[What you should do] Find the string "increase" in the records and copy each line where it occurs.

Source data
----
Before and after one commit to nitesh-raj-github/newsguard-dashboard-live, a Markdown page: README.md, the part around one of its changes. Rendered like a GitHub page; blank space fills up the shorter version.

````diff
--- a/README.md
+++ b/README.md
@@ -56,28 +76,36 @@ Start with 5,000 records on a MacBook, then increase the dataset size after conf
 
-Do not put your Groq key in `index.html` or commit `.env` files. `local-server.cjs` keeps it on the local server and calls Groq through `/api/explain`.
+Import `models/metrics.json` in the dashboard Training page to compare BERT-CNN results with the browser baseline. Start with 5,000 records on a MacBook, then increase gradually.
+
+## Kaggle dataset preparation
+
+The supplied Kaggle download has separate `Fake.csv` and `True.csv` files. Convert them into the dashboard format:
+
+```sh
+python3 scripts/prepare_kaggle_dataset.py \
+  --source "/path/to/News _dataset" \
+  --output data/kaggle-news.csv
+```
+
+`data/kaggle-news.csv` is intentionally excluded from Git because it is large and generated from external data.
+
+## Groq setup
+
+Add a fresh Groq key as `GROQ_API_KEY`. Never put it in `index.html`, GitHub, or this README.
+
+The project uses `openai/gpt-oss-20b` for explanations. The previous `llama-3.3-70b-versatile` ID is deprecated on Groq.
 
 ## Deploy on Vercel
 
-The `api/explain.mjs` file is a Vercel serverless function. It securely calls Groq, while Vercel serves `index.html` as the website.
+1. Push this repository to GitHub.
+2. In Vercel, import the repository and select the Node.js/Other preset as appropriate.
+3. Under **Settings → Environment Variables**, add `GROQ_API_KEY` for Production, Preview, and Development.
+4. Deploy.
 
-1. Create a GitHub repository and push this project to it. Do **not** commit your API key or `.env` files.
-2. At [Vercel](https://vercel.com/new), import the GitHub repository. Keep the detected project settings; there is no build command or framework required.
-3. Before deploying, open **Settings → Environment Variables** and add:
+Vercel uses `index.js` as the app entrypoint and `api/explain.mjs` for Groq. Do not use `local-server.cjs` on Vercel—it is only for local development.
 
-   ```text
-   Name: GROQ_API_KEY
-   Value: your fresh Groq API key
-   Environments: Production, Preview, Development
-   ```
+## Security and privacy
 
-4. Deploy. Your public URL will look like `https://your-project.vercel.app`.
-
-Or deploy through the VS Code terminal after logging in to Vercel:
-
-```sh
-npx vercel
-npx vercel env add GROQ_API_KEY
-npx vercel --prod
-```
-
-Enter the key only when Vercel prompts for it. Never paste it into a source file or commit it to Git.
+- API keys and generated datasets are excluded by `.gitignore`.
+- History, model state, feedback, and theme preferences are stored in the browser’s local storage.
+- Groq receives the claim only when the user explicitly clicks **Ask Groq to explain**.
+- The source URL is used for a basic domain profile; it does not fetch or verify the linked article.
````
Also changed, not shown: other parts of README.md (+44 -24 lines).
----
[Exercise result]
@@ -56,28 +76,36 @@ Start with 5,000 records on a MacBook, then increase the dataset size after conf
+Import `models/metrics.json` in the dashboard Training page to compare BERT-CNN results with the browser baseline. Start with 5,000 records on a MacBook, then increase gradually.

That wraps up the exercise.